At 05:10 AM 11/26/2004, Stewart Bryant wrote:
If I were even willing to accept an SPF per neighbors' neighbor, it would
be completely clear how to do SRLGs for U-turn alternates.
I can see how with one SPF per node you can increase the reach of
U-turn, but surely to do SRLG you need to carry some vector in the
packet to steer it at critical places?
There's no need for a vector in the packet. There needs to be a path from
S to the node from which the SPT will be followed. The path from that node
on the SPT needs to avoid the SRLG.
Whether one can find this depends on the topology.
I'd say it's clear that for IP FRR, there's a desire to have
substantially fewer SPFs than 1 per node.
That is a desire, although I have some personal doubts at the validity of
that constraint. Remember that when we designed link state
protocols we were using CPUs that were three orders of magnitude slower
than those that we use today.
Which means we can do a handful of SPFs, not 100s or 1000s.
I guess it depends on the particular technique considered, but there are
feasible algorithms for some of them.
For loop-free alternates, one can track the SRLGs traversed by each
neighbor, and decide whether to use a loop-free neighbor based on whether
the SRLGs of concern are passed.
We can do the same for tunnels, and you can do the same for U-turn.
The general approach is that you must check that you do not go over
an SRLG member during the period that you control the packet, and
then make sure that it does not go over one after it is released. The
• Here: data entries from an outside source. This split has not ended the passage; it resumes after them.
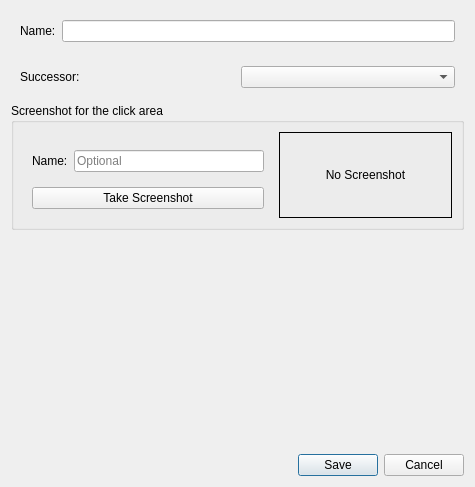
SeptemberHX/AutoGameTools, file gui/Ui_ActionEditWidget.ui: the form before one commit.
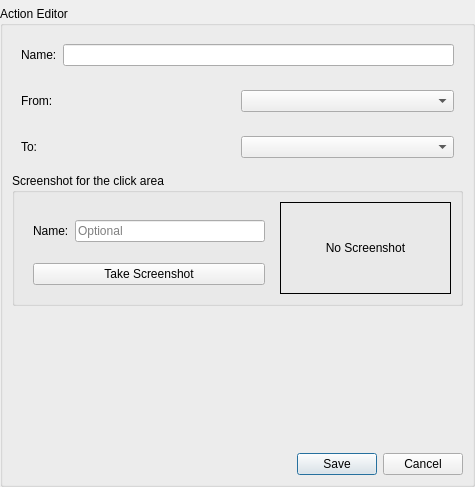
The form after the commit.

Commit message: logical from modifying states and actions

What changed in the file:
```diff
--- a/gui/Ui_ActionEditWidget.ui
+++ b/gui/Ui_ActionEditWidget.ui
@@ -14,6 +14,24 @@
    <string>Form</string>
   </property>
   <layout class="QVBoxLayout" name="verticalLayout">
+   <property name="leftMargin">
+    <number>0</number>
+   </property>
+   <property name="topMargin">
+    <number>6</number>
+   </property>
+   <property name="rightMargin">
+    <number>0</number>
+   </property>
+   <property name="bottomMargin">
+    <number>0</number>
+   </property>
+   <item>
+    <widget class="QGroupBox" name="groupBox">
+     <property name="title">
+      <string>Action Editor</string>
+     </property>
+     <layout class="QVBoxLayout" name="verticalLayout_3">
    <item>
     <widget class="QWidget" name="widget_2" native="true">
      <layout class="QHBoxLayout" name="horizontalLayout">
@@ -30,13 +48,29 @@
      </layout>
     </widget>
    </item>
+      <item>
+       <widget class="QWidget" name="widget_5" native="true">
+        <layout class="QHBoxLayout" name="horizontalLayout_5">
+         <item>
+          <widget class="QLabel" name="label_4">
+           <property name="text">
+            <string>From:</string>
+           </property>
+          </widget>
+         </item>
+         <item>
+          <widget class="QComboBox" name="from_comboBox"/>
+         </item>
+        </layout>
+       </widget>
+      </item>
    <item>
     <widget class="QWidget" name="widget_3" native="true">
      <layout class="QHBoxLayout" name="horizontalLayout_2">
       <item>
        <widget class="QLabel" name="label_2">
         <property name="text">
-         <string>Successor: </string>
+            <string>To:</string>
         </property>
        </widget>
       </item>
@@ -47,7 +81,7 @@
     </widget>
    </item>
    <item>
-    <widget class="QGroupBox" name="groupBox">
+       <widget class="QGroupBox" name="groupBox_2">
      <property name="title">
       <string>Screenshot for the click area</string>
      </property>
@@ -60,6 +94,12 @@
      <layout class="QHBoxLayout" name="horizontalLayout_3">
       <item>
        <widget class="QWidget" name="widget_4" native="true">
+           <property name="minimumSize">
+            <size>
+             <width>250</width>
+             <height>0</height>
+            </size>
+           </property>
         <property name="maximumSize">
          <size>
           <width>250</width>
@@ -67,6 +107,9 @@
          </size>
         </property>
         <layout class="QVBoxLayout" name="verticalLayout_2">
+            <property name="spacing">
+             <number>12</number>
+            </property>
          <item>
           <widget class="QWidget" name="widget" native="true">
            <layout class="QHBoxLayout" name="horizontalLayout_4">
@@ -146,6 +189,9 @@
      <property name="standardButtons">
       <set>QDialogButtonBox::Cancel|QDialogButtonBox::Save</set>
      </property>
+       </widget>
+      </item>
+     </layout>
     </widget>
    </item>
   </layout>
```
Left out of the diff: 4 changed lines with no effect on the pictures. Lines whose indentation alone changed are shown as unchanged. The commit also changes 16 other files.
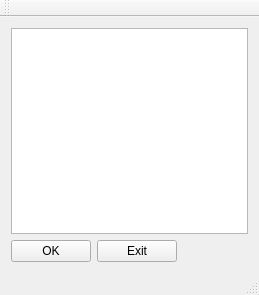
karolg89/QtModelViewTest1_repo, file mainwindow.ui: the form before one commit.
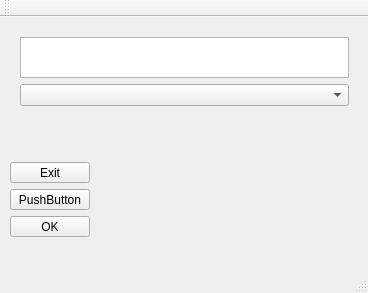
The form after the commit.

```diff
--- a/mainwindow.ui
+++ b/mainwindow.ui
@@ -6,37 +6,71 @@
    <rect>
     <x>0</x>
     <y>0</y>
-    <width>259</width>
-    <height>295</height>
+    <width>368</width>
+    <height>293</height>
    </rect>
   </property>
   <property name="windowTitle">
    <string>MainWindow</string>
   </property>
   <widget class="QWidget" name="centralWidget">
-   <layout class="QFormLayout" name="formLayout">
-    <item row="1" column="0">
-     <layout class="QHBoxLayout" name="horizontalLayout">
-      <item>
        <widget class="QPushButton" name="pushButton">
+    <property name="geometry">
+     <rect>
+      <x>10</x>
+      <y>199</y>
+      <width>80</width>
+      <height>21</height>
+     </rect>
+    </property>
         <property name="text">
          <string>OK</string>
         </property>
        </widget>
-      </item>
-      <item>
        <widget class="QPushButton" name="pushButton_2">
+    <property name="geometry">
+     <rect>
+      <x>10</x>
+      <y>145</y>
+      <width>80</width>
+      <height>21</height>
+     </rect>
+    </property>
         <property name="text">
          <string>Exit</string>
         </property>
        </widget>
-      </item>
-     </layout>
-    </item>
-    <item row="0" column="0" colspan="2">
+   <widget class="QPushButton" name="pushButton_3">
+    <property name="geometry">
+     <rect>
+      <x>10</x>
+      <y>172</y>
+      <width>80</width>
+      <height>21</height>
+     </rect>
+    </property>
+    <property name="text">
+     <string>PushButton</string>
+    </property>
+   </widget>
+   <widget class="QWidget" name="">
+    <property name="geometry">
+     <rect>
+      <x>9</x>
+      <y>9</y>
+      <width>351</width>
+      <height>91</height>
+     </rect>
+    </property>
+    <layout class="QVBoxLayout" name="verticalLayout">
+     <item>
      <widget class="QListView" name="listView"/>
     </item>
-   </layout>
+     <item>
+      <widget class="QComboBox" name="comboBox"/>
+     </item>
+    </layout>
+   </widget>
    <zorder>listView</zorder>
    <zorder>pushButton</zorder>
    <zorder>listView</zorder>
```
Left out of the diff: 4 changed lines with no effect on the pictures. Lines whose indentation alone changed are shown as unchanged.
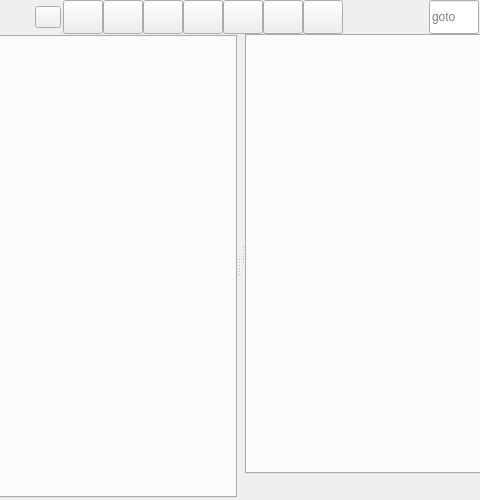
This is scope/scope.ui in rkyleg/scope as Qt 5 draws it before an edit; both pictures show x 297 to 777 and y 0 to 500 of the 1048 by 500 pixel window. The edited form follows.
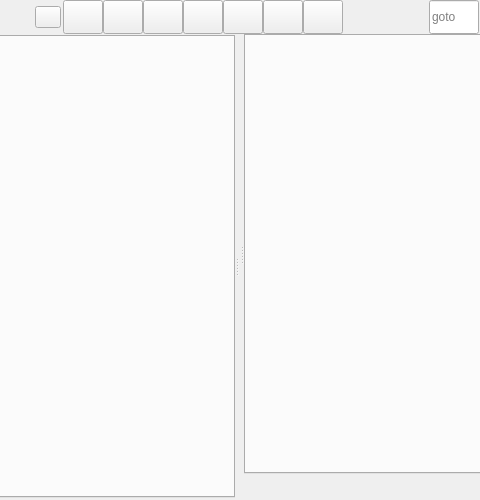
This is the edited form. Icons and pictures are not drawn.

Commit message: updated home screen minor style updates to scintilla and editor

Patch:
```diff
--- a/scope/scope.ui
+++ b/scope/scope.ui
@@ -81,7 +81,7 @@
       </property>
       <layout class="QGridLayout" name="gridLayout_7">
        <property name="leftMargin">
-        <number>0</number>
+        <number>1</number>
        </property>
        <property name="topMargin">
         <number>0</number>
```
The commit also changes 6 other files.
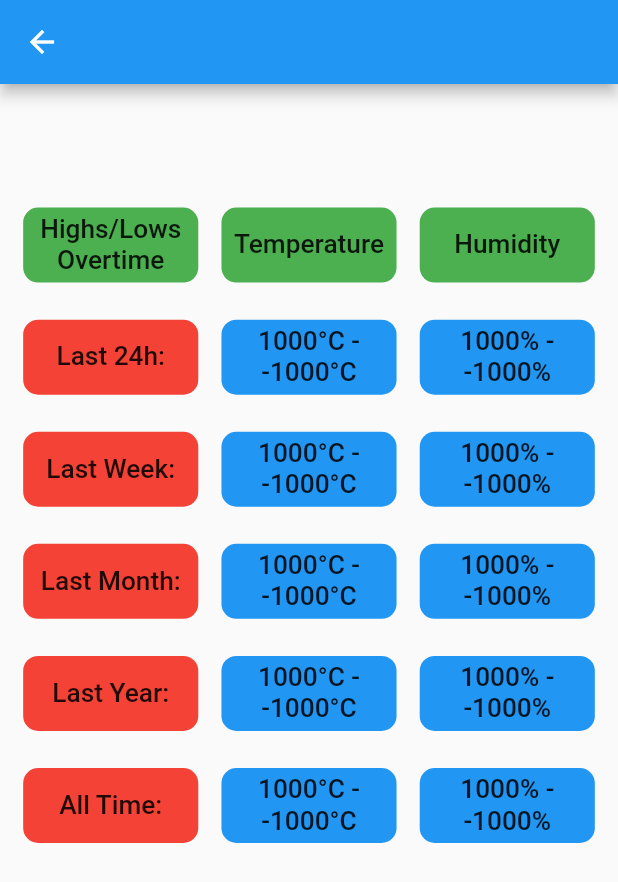
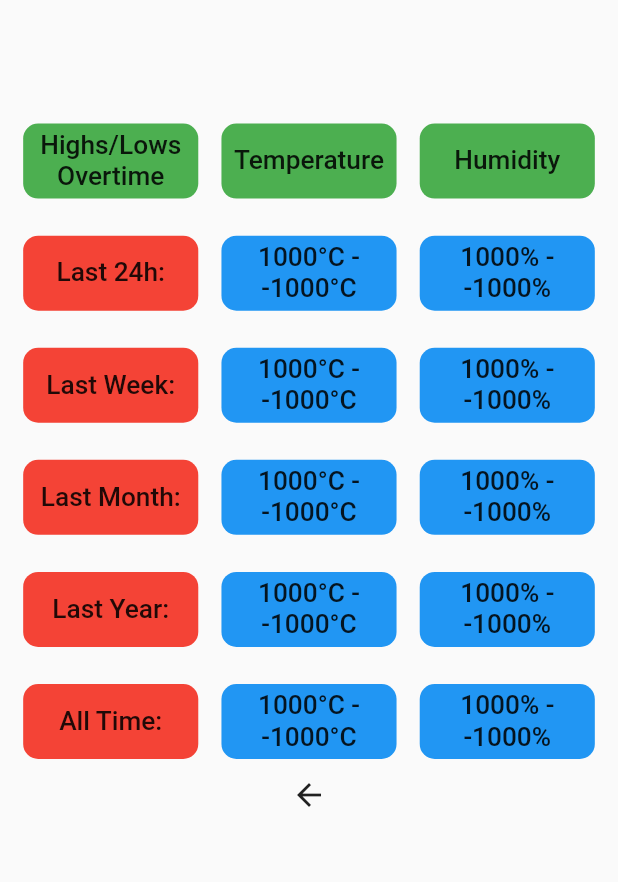
Before and after one commit to rpassmore01/greenhouse_weather_app, a Flutter app: the screen it shows after launch, after a tap on "Highs and Lows", on a phone screen of 412 x 824 dp. Shown: the top 882 px of the screen. Run offline on Flutter 3.47's test engine with Material 2 defaults, Android fonts, the phone set to English and light mode, and no system bars; our stand-ins replace charts_flutter; network calls fail.

Commit message:
got rid of app bar and added back arrow

```diff
--- a/lib/elements/bottom_buttons.dart
+++ b/lib/elements/bottom_buttons.dart
@@ -29,12 +29,14 @@ class BottomButtons extends StatelessWidget {
               }
             });
           },
-          child: const Text('Refresh ⟳')),
+          child: const Text('Refresh ⟳',
+          style: TextStyle(fontSize: 20))),
           TextButton(
               onPressed: (){
                 Navigator.of(context).push(_createRoute());
               },
-              child: const Text('Highs and Lows'))
+              child: const Text('Highs and Lows',
+              style: TextStyle(fontSize: 20),))
     ]
     )
     );
--- a/lib/elements/high_low.dart
+++ b/lib/elements/high_low.dart
@@ -14,8 +14,8 @@ class HighLow extends StatefulWidget {
 class _HighLow extends State {
   @override
   Widget build(BuildContext context) {
-    return Scaffold(
-        appBar: AppBar(),
+    return Stack(
+      children: [Scaffold(
         body: Column(children: <Widget>[
 
           //TODO ADD A COOL TITLE HERE
@@ -42,8 +42,14 @@ class _HighLow extends State {
           const InfoGroup(title: "Last Month:", dayUnits: DayUnits.month),
           const InfoGroup(title: "Last Year:", dayUnits: DayUnits.year),
           const InfoGroup(title: "All Time:", dayUnits: DayUnits.allTime),
+          IconButton(
+            icon: const Icon(Icons.arrow_back),
+            onPressed: () {
+              Navigator.pop(context);
+            },
+          )
 
-        ]));
+        ]))]);
   }
 }
 
--- a/lib/main.dart
+++ b/lib/main.dart
@@ -57,14 +57,11 @@ class _Home extends State {
     setScreenSize(context);
 
     return Scaffold(
-        appBar: AppBar(
-          title: const Text("Greenhouse Weather"),
-        ),
         body: SingleChildScrollView(
         child: Column(
           children: <Widget>[
             //InfoBoxes
-            SizedBox(height: displayWidth * .03),
+            SizedBox(height: displayWidth * .05),
             const InfoBoxes(),
             SizedBox(height: displayHeight * .05),
 
```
issue is what to you do if it does.
Give up on that as an alternate and hunt for another one?
Rtgwg mailing list